BEGIN Provided records
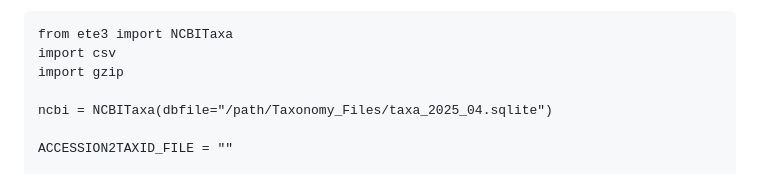
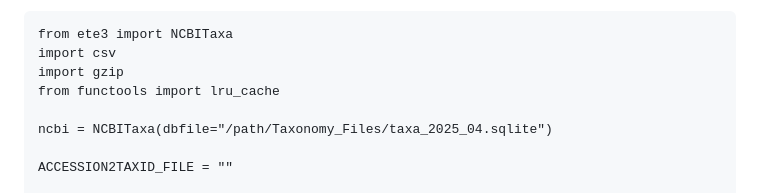
Before and after one commit to oskuddar/trnL_DB, a Markdown page: Taxonomy_File_Retrieval/TFR.md, the part around the change. GitHub-like rendering.

```diff
--- a/Taxonomy_File_Retrieval/TFR.md
+++ b/Taxonomy_File_Retrieval/TFR.md
@@ -22,6 +22,7 @@ Create the NCBI taxID and taxonomy database on your local computer, and use acce
 from ete3 import NCBITaxa
 import csv
 import gzip
+from functools import lru_cache
 
 ncbi = NCBITaxa(dbfile="/path/Taxonomy_Files/taxa_2025_04.sqlite")
 
```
END Provided records
- _Assigned task_
The answer must be the full set of records, repeated exactly, with no pictures.

- _Written response_
Before and after one commit to oskuddar/trnL_DB, a Markdown page: Taxonomy_File_Retrieval/TFR.md, the part around the change. GitHub-like rendering.

```diff
--- a/Taxonomy_File_Retrieval/TFR.md
+++ b/Taxonomy_File_Retrieval/TFR.md
@@ -22,6 +22,7 @@ Create the NCBI taxID and taxonomy database on your local computer, and use acce
 from ete3 import NCBITaxa
 import csv
 import gzip
+from functools import lru_cache
 
 ncbi = NCBITaxa(dbfile="/path/Taxonomy_Files/taxa_2025_04.sqlite")
 
```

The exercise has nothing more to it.